I’ll say this for now with a promise to revisit it all soon.  Part of the plan for our time in Romania was to visit an orphanage.  In the weeks leading up to the trip, this was the thing that worried me the most.  I was certain my heart would be shattered.  I was certain I would start crying and never stop.  What I wasn’t sure of was if I could even do it – to go and see what I was most afraid to see.  But when all was said and done on the trip, it wasn’t the orphans who shattered my heart.  It was the kids in the gypsy camps we visited, kids who had parents and other adults present in their lives, yet were unclothed, unfed, dirty, and completely and utterly uncared for.  I left part of my heart with those kids and thinking about it now, a few years past, tears still well in my eyes.

When I got home, I spent a lot of time telling people about the trip and how it went.  I remember visiting friends of mine, one of whom was a former youth pastor and who was then working with the Salvation Army’s foster care unit.  I told them the story, of my surprise, of my inability to let go and leave the images behind.  It was then that he gently reminded me that this story plays out all over the world, not just in Romania, and it was playing out in my own backyard:  children, broken by circumstances beyond their control, let down and hurt in unimaginable and unthinkable ways by those who were supposed to love and care for them.  I knew this academically, of course;  I’d been reading about troubled kids since I was a kid myself.  I’d worked with and then supervised inner city kids for years at my very first paying job.  I was a youth leader, for crying out loud.  But that trip and that gentle reminder from a friend changed my perspective in ways I’m still learning.  It’s what spurred me into becoming a CASA;  it’s what drives me not to let go of my passion to work with teenagers, even when doors aren’t opening in the ways or timing I’d expected and hoped. And it never allows me to just dismiss any child, to write them off, to place a label on them and wash my hands of their memory.  And I hope it never does.

 

Olly Olly Oxen Free

Photo credit:  Three Peanuts/Creative Commons

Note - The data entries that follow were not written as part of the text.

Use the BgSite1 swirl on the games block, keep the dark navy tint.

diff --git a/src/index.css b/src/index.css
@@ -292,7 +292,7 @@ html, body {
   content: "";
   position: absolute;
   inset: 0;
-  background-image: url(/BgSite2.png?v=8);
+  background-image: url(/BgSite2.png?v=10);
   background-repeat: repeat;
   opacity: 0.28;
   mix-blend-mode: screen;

Excuse me, but have you seen my purpose?  I seem to have mislaid it.
The last few months have been tough.  I’ve been utterly focused on that which I strive NOT to make the focus of my life, that which I consistently tell others not to make the focus of theirs…yet here I find myself looking back and wondering how it is that I can never seem to take my own darn advice. And now that the fog is clearing, the sun is finally making what may be a more permanent appearance, and I’m feeling more in control of my time and my life…I’m not sure what is next.  
As I wiped April from the calendar in my kitchen last night and filled in May, I was taken by how very different my calendar looks these days than it did a mere 18 months ago.  I was traveling frequently for my day job back then, served weekly and beyond in student ministry, and spent the majority of my weekends in search of fun with my friends and family; my life was full, to overflowing, perhaps.  I’ll be the first to admit that dialing back has in many ways been a positive in my life…but the flip side is having a lot of unoccupied time.  I don’t do well with that; I never have.  I know some reading this will read that as a shortcoming or a way to not “deal” with stuff and to a degree, that’s probably true.  But is always who I am.  

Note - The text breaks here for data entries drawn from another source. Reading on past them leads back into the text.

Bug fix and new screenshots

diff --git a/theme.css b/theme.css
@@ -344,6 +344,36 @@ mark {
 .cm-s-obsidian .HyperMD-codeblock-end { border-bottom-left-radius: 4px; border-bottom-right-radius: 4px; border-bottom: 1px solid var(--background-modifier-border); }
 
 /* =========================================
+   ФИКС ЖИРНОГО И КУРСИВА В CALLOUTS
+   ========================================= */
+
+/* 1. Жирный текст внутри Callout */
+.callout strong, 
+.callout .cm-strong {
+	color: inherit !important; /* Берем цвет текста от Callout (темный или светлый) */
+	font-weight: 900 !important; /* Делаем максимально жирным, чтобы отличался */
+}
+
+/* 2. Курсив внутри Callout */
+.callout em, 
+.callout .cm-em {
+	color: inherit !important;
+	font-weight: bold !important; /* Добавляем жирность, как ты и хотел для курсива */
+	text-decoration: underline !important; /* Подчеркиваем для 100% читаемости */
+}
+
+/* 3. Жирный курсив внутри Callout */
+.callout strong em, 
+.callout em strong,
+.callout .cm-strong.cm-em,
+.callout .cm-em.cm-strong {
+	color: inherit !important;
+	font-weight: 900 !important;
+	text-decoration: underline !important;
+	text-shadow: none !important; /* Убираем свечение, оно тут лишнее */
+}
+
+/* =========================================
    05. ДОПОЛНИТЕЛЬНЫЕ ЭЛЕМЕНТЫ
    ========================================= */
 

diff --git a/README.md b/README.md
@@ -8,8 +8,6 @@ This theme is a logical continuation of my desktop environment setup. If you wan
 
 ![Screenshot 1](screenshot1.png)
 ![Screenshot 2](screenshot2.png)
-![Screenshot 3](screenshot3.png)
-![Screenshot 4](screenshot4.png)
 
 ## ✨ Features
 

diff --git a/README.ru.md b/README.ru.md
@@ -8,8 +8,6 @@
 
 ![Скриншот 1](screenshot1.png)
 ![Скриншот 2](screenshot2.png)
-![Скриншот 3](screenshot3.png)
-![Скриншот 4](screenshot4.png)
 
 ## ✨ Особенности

When my beloved Grammy passed away, I wrote a eulogy to read at her memorial service.  In it, I talked about how she was always out and about, helping people out, picking mint for tea, patching my cousin’s jeans, pulling weeds on the side of the road – getting dirty and being in people’s lives.  
I am her granddaughter, through and through.  

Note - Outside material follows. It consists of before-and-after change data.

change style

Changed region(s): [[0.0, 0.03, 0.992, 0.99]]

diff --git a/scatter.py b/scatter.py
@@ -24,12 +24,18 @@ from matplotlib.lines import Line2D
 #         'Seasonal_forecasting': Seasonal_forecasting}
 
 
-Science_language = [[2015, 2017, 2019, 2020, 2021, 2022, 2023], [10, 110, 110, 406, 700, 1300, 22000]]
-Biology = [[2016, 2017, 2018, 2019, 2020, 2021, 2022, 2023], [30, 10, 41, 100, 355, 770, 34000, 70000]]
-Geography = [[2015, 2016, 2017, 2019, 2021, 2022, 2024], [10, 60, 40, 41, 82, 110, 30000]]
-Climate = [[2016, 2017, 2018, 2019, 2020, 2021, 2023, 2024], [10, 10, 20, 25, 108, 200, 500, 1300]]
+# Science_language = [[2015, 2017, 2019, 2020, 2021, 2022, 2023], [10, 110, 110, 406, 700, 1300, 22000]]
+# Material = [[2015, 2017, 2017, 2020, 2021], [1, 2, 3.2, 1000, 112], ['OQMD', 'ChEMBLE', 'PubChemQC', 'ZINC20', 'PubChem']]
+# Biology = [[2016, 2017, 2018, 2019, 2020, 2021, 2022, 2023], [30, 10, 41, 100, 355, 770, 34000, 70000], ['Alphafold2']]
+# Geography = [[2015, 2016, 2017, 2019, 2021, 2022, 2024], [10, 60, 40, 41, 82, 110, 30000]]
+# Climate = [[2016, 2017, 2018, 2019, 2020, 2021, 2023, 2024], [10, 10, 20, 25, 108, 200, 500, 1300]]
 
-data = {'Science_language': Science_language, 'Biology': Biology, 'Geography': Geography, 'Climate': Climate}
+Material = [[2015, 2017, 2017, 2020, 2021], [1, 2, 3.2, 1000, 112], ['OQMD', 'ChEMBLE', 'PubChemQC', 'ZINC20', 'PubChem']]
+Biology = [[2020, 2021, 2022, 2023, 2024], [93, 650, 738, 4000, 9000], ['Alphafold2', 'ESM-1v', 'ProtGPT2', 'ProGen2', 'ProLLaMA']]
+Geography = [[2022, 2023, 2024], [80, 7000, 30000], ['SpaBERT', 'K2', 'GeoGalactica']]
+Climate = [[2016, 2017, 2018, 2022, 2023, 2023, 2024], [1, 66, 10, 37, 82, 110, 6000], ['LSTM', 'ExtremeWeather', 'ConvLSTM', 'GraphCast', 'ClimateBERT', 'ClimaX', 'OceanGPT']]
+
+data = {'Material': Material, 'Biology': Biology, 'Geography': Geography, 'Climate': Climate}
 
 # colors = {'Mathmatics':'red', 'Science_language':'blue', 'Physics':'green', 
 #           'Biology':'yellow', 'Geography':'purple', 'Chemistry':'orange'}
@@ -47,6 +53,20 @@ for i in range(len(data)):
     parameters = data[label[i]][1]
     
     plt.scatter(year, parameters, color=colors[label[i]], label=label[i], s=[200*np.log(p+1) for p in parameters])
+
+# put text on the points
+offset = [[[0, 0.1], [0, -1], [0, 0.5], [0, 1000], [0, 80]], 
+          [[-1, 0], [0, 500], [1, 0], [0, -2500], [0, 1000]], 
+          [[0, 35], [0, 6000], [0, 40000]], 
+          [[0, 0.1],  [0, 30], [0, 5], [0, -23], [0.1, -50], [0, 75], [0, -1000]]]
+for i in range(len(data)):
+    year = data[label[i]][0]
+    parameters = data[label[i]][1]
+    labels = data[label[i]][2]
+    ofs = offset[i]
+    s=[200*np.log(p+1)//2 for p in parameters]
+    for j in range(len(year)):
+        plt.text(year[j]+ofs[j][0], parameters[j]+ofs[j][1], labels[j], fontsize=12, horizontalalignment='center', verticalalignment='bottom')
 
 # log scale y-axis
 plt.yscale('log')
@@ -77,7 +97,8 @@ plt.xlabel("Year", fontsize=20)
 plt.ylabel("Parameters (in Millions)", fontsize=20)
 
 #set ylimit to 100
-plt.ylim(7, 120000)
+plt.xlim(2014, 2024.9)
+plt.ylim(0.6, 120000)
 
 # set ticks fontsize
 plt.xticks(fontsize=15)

That’s how I like my life.  Helping others, encouraging others, being real, being present in people’s lives – it’s part of my DNA.  It’s who I am and I believe it’s why I’m here.  But, try as I might, I can’t seem to get it right here.  My passion and purpose seem to be playing a game of hide and seek with me right now…and all I can do is holler, “Olly olly oxen free!”